Let's dispel the myth about Haggis. In the olden days a haggis was made by stuffing all the ingredients into a blanched sheep's stomach. The ends were securely tied off and the haggis boiled gently in large pot. Once cooked the contents were then extracted by making a large incision in the skin and digging the contents out. Robert Burns' "Address to the Haggis" makes quite a ceremony of this surgery in the first 2 verses! Haggis has long since been Scotland's iconic cuisine and much respected by chefs throughout Scotland.
The principal ingredients of traditional haggis were coarse ground oatmeal, ground lamb, finely chopped liver along with other innards(offal), seasoning and spices. Every butcher in Scotland prides themselves with their secret seasoning. The founders of The Caledonian Kitchen fell in love with haggis on a trip to Scotland and realizing that the importation of haggis is banned in the US, set about to create an American haggis. Using quality sirloin beef, instead of lamb, along with liver, oats, vegetables and a special blend of seasonings, the US born and raised haggis was introduced at the Texas Scottish Festival in 2002. Based on consumer accolades, a canned version of their haggis was developed.
Although great quantities of haggis are consumed around the Burns Day celebrations, there is no reason why haggis cannot be served year round as a hearty and filling meal that would satisfy any hungry appetite.
Available as a "Presentation" haggis, shipped frozen or in 14.5oz cans.
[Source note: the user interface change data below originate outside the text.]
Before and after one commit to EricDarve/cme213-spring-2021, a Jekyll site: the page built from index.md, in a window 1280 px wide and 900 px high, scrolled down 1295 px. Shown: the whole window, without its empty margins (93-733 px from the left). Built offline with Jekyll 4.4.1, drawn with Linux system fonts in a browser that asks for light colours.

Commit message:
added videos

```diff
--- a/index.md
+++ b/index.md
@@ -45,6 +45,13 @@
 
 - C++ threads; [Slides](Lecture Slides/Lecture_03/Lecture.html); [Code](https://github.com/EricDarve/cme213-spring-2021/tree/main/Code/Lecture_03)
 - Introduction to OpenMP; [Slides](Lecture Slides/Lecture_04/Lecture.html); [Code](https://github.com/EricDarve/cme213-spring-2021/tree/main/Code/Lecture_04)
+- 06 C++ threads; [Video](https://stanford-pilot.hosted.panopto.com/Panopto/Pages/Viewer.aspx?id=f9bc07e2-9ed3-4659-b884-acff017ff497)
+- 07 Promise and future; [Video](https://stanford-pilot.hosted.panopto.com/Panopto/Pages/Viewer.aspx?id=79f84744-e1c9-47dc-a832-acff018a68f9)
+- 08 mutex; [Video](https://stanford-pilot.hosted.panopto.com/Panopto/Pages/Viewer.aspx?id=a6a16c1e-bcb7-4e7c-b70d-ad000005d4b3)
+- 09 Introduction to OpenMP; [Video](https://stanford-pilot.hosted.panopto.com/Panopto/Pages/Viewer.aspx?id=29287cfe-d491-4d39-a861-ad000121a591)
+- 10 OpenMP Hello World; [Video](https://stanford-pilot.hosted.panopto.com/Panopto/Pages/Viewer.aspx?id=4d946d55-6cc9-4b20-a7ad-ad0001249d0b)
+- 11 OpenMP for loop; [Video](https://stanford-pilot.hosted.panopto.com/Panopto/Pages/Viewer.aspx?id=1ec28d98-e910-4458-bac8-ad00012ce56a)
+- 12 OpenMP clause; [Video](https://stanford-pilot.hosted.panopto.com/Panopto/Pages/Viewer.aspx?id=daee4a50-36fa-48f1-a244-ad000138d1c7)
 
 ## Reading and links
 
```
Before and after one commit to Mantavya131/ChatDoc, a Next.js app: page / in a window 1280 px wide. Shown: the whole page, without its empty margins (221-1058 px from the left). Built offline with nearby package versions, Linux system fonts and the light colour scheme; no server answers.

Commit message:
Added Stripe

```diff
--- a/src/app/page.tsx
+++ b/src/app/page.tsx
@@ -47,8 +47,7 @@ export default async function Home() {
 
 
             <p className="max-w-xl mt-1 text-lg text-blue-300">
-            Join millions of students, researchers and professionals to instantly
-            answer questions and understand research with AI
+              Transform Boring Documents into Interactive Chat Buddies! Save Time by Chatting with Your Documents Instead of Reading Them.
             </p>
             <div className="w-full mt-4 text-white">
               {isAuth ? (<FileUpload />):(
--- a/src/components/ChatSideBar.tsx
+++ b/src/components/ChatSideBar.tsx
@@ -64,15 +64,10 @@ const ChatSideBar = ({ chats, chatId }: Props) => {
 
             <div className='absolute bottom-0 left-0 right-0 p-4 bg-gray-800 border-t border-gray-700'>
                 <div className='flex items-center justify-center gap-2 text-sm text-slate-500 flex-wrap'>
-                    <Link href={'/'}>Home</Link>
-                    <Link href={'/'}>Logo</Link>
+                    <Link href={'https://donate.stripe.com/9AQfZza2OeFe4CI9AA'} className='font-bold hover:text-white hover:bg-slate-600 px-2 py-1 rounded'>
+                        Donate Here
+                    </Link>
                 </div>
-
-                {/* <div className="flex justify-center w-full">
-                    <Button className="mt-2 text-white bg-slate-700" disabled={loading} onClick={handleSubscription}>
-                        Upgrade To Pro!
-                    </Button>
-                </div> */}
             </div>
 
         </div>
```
Lamb haggis and Highland Cow beef haggis also available in canned version only. You can even try your own hand at making a haggis using the canned haggis and foodsafe casing. To accommodate the non-meat consumers a vegetarian haggis has been crafted to have the same texture and taste of a meat haggis.
Auld Scotland wants nae skinking ware
That jaups in luggies:
But, if ye wish her gratefu prayer,
Gie her a Haggis